Warmer and drier has been nice.
Tree fruit growth stages
The warmer weather of late has moved us forward just a bit in degree day totals, but we are still about eight or nine days behind normal averages. Tree growth has improved with the warmer weather in the last few days. Apple growth is from tight cluster early pink depending on variety and site.
Tree fruit pests
Apple scab. The dry weather over the last week gave us a break from scab infections. Some very light rain moved through the area the evening of Monday, May 9. So far, this has not resulted in a scab infection according to the data from the local weather stations. Spore rods were checked Monday evening, and there were 2,190 spores per rod. This is the highest number so far this year and quite high given the very light rain of 0.01 to 0.05 inch. Spore maturity is most likely at 40 percent right now and will move quickly over the next week to nearly 80 percent by early next week. Therefore, the next two weeks are going to be critical for good scab spray coverage. Lesions from earlier infections in late April could start to show up in the next few days on spur leaves and the first true leaves.

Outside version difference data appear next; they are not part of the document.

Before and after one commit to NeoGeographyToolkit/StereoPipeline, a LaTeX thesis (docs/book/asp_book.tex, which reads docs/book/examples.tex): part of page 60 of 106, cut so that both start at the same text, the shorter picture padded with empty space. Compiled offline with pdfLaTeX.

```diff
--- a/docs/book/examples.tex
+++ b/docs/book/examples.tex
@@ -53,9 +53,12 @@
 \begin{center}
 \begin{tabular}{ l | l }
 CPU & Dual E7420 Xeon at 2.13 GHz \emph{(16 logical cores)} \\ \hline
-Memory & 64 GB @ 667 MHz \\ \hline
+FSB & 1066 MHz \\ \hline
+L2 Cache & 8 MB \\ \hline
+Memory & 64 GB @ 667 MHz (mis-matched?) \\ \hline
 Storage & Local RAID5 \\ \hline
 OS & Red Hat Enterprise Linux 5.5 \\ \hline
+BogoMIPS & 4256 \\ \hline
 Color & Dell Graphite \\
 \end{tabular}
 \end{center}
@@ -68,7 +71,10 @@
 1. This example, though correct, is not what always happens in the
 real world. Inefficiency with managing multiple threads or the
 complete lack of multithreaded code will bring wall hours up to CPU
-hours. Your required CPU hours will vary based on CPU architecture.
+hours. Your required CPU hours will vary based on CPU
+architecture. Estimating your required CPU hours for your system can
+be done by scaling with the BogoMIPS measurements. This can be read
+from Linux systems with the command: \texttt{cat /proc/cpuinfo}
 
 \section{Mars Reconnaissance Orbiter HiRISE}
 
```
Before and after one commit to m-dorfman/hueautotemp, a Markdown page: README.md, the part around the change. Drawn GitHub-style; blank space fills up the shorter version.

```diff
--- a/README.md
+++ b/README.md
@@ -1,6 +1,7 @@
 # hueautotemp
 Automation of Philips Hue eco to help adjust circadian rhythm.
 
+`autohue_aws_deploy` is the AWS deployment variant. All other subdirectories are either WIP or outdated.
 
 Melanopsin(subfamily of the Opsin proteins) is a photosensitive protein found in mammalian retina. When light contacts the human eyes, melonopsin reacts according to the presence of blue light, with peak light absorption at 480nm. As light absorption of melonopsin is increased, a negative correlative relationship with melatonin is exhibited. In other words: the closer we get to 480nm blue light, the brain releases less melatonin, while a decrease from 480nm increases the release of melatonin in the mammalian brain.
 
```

Powdery mildew. All mildew susceptible varieties should have something added to the tank for mildew over the next two weeks. The very warm weather this week will push mildew along, so don’t let it get started.
Fire blight. With the very warm weather and potential rains this week, there could be a blossom blight situation for any pears or early apples with open bloom. The MaryBlyt model predicts that by Thursday, the EIP could go over the threshold of 100, which means that blossom blight could be an issue. With the predictions for stormy weather later this week, the other question will be about trauma blight Thursday and Friday. We don’t usually worry about trauma blight prior to bloom because cankers are not usually oozing that early, however, it would be a good idea to watch the weather closely for a trauma situation and be ready to cover blocks that have a history of fire blight and those with highly susceptible varieties. The Section 18 for Kasumin only allows for its use during bloom. Unless streptomycin resistance has been confirmed in your orchard, streptomycin is the material of choice for fire blight control. Oxytetracycline is really the only choice in streptomycin resistant areas to help prevent trauma blight outside of the bloom period, but it is not as effective for fire blight control as streptomycin once was.
Brown rot preventative sprays should be added in stone fruits now that bloom is open.
Insect development is slowly getting started. Spotted tentiform leafminer is flying regularly for the past week. Green fruitworm should be at peak flight. Oriental fruit moth is just starting to fly and a biofix will most likely be set this week. A few obliquebanded leafroller larvae can be found feeding in apple terminals. No European red mites hatch has been reported, but it’s expected to begin at any time this week. Rosy apple aphids are just starting to be found as well. If you had blocks with any damage from Campylomma (mullien bug) in 2010, you will want to be sure to add something into your pink spray for this sometimes pest. There are no codling moth flying yet, but it’s not too early to start putting up mating disruption dispensers.